• Analysis of the data by the party for which the respondent voted in the last election shows, not surprisingly, that the greatest support for Bennett's appointment to lead the fight in the Corona crisis can be found among Yamina voters (80%), but support for Bennet is substantial in almost all the other parties as well.
Agree that Naftali Bennett is best suited to lead the country in the fight against COVID-19 (%, general public)
“Which of the following terms best describe your feelings on the government’s functioning during the COVID-19 crisis?”
In order to try to understand the Israeli public's feelings about the government’s functioning during the Corona crisis, we presented the respondents with six words expressing different emotions– three positive emotions (satisfaction, trust, pride) and three negative emotions (disappointment, anger, alienation). We found that the rate of those expressing negative feelings (74.5%) far exceeded the rate of those expressing positive feelings about the government and its functioning in the crisis (15%). The most common feeling was disappointment, in which almost half of the Israelis chose (45.5%), followed by anger (22%), and in third place alienation (7%). As mentioned, only a minority expressed positive feelings towards the government: satisfaction (7%), trust (7%) and pride (only 1%). There were no significant differences between Jews and Arabs on this issue.
The word that best describes your feelings on the government’s functioning during the COVID-19 crisis? (%, general public)
• A breakdown of the data among the Jewish public by the respondent’s location on the ultra-Orthodox-secular spectrum, indicates that more than among other groups, the ultra-Orthodox chose words expressing positive emotions (29%), although—even among them – disappointment was the most common word (45%) which was cited.

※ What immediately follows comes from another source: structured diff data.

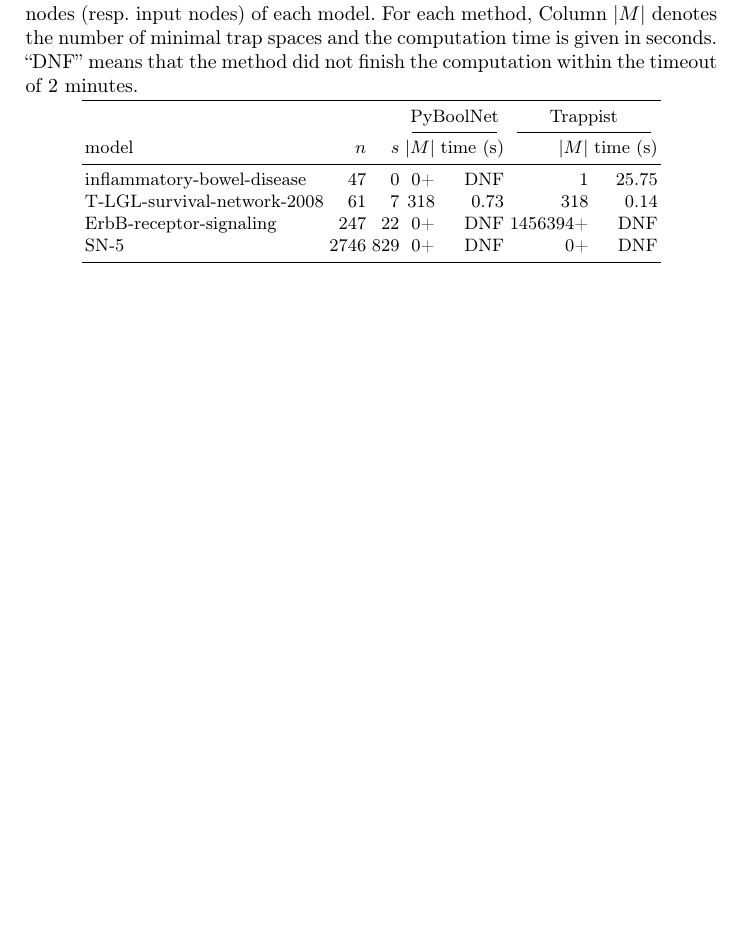
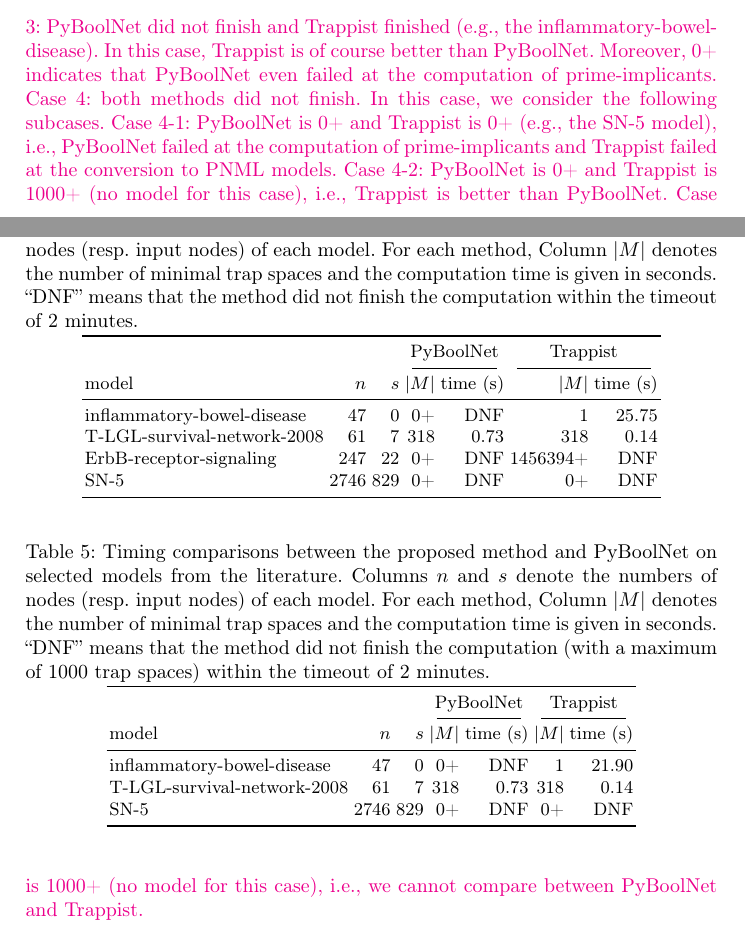
Before and after one commit to soli/trap-spaces-as-siphons, a LaTeX thesis (cmsb22.tex): part of page 18 of 18 before the commit and two parts of pages 16 and 18 of 18 after it, the two joined at a grey line, cut at the place of the change, the shorter picture padded with empty space. Compiled offline with pdfLaTeX.

Commit message:
Come back to the original option

```diff
--- a/cmsb22.tex
+++ b/cmsb22.tex
@@ -600,6 +600,27 @@
 
 \vangiang{What do you think about the following option? We do not set a limit for the number of minimal trap space but a limit of 2 minutes for the computation time. There will be 4 cases (see Table~\ref{tab:selected_new_option}). Case 1: both methods finished (e.g., the T-LGL-survival-network-2008 model). In this case, we compare the computation time between two methods. Case 2: PyBoolNet finished and Trappist did not finish. In this case, PyBoolNet is of course better than Trappist (but no model for this case). Case 3: PyBoolNet did not finish and Trappist finished (e.g., the inflammatory-bowel-disease). In this case, Trappist is of course better than PyBoolNet. Moreover, 0+ indicates that PyBoolNet even failed at the computation of prime-implicants. Case 4: both method did not finish (e.g., the ErbB-receptor-signaling model). In this case, we compare the numbers of minimal trap spaces obtained by the two methods within the timeout (more is better). Moreover, 0+ also indicates that Trappist even failed at the conversion to PNML models.}
 
+\begin{table}[!htb]
+  \caption{Timing comparisons between the proposed method and PyBoolNet on selected models from the literature.
+    Columns \(n\) and \(s\) denote the numbers of nodes (resp.\ input nodes) of each model. For each method, Column \(|M|\) denotes the number of minimal trap spaces and the computation time is given in seconds.
+    ``DNF'' means that the method did not finish the computation (with a maximum of 1000 trap spaces) within the timeout of 2 minutes.}
+  \centering
+  \label{tab:selected_original_option}
+  \begin{tabular}{lrrrrrr}
+    \toprule
+    & & & \multicolumn{2}{c}{PyBoolNet} & \multicolumn{2}{c}{Trappist} \\
+    \cmidrule(lr){4-5} \cmidrule(lr){6-7}
+    model & \(n\) & \(s\) & \(|M|\) & time (s) & \(|M|\) & time (s) \\
+    \midrule
+    inflammatory-bowel-disease & 47 & 0 & 0+ & DNF & 1 & 21.90 \\
+    T-LGL-survival-network-2008 & 61 & 7 & 318 & 0.73 & 318 & 0.14 \\
+    SN-5 & 2746 & 829 & 0+ & DNF & 0+ & DNF \\
+    \bottomrule
+  \end{tabular}
+\end{table}
+
+\vangiang{Original option: We set a limit of 1000 for the number of minimal trap spaces and a limit of 2 minutes for the computation time. There will be 4 cases (see Table~\ref{tab:selected_original_option}). Case 1: both methods finished (e.g., the T-LGL-survival-network-2008 model). In this case, we simply compare the computation time between two methods. Case 2: PyBoolNet finished and Trappist did not finish. In this case, PyBoolNet is of course better than Trappist (but no model for this case). Case 3: PyBoolNet did not finish and Trappist finished (e.g., the inflammatory-bowel-disease). In this case, Trappist is of course better than PyBoolNet. Moreover, 0+ indicates that PyBoolNet even failed at the computation of prime-implicants. Case 4: both methods did not finish. In this case, we consider the following subcases. Case 4-1: PyBoolNet is 0+ and Trappist is 0+ (e.g., the SN-5 model), i.e., PyBoolNet failed at the computation of prime-implicants and Trappist failed at the conversion to PNML models. Case 4-2: PyBoolNet is 0+ and Trappist is 1000+ (no model for this case), i.e., Trappist is better than PyBoolNet. Case 4-3: PyBoolNet is 1000+ and Trappist is 0+ (no model for this subcase), i.e., PyBoolNet is better than Trappist. Case 4-4: PyBoolNet is 1000+ and Trappist is 1000+ (no model for this case), i.e., we cannot compare between PyBoolNet and Trappist.}
+
 % s obtained by: grep -c '^\([a-zA-Z0-9_-]*\),\s*\1\s*\(#.*\)\?$' models/*.bnet
 
 \end{document}
```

Secular Jews constitute the group among whom the choice of words expressing a positive emotion towards the government was lowest – only 10% of them chose such words.
• Analysis of the data by the party for which the responded voted in the last Knesset election reveals that among voters for all major parties, the majority chose negative words to describe their feelings on the government’s functioning during the Corona crisis, though, as expected, the majority is smaller among right-wing voters.
Negative term choice for functioning of the government during the corona crisis (%, general public)
The survey Israel in the Times of Coronavirus # 10 is a project of the Guttman Center for Public Opinion and Policy Research of the Israel Democracy Institute. In the survey, which was conducted on the internet and by telephone (to supplement the representation of groups not sufficiently represented on the network) from July 9 to July 12 2020, 621 men and women were interviewed in Hebrew and 156 in Arabic, constituting a representative national sample of Israel’s adult population ages 18 and older. The maximum sampling error for the entire sample was 3.7%± at a confidence level of 95%. The fieldwork was done by the Rafi Smith Institute under the direction of Rafi Smith. For the full data file, see: Data Israel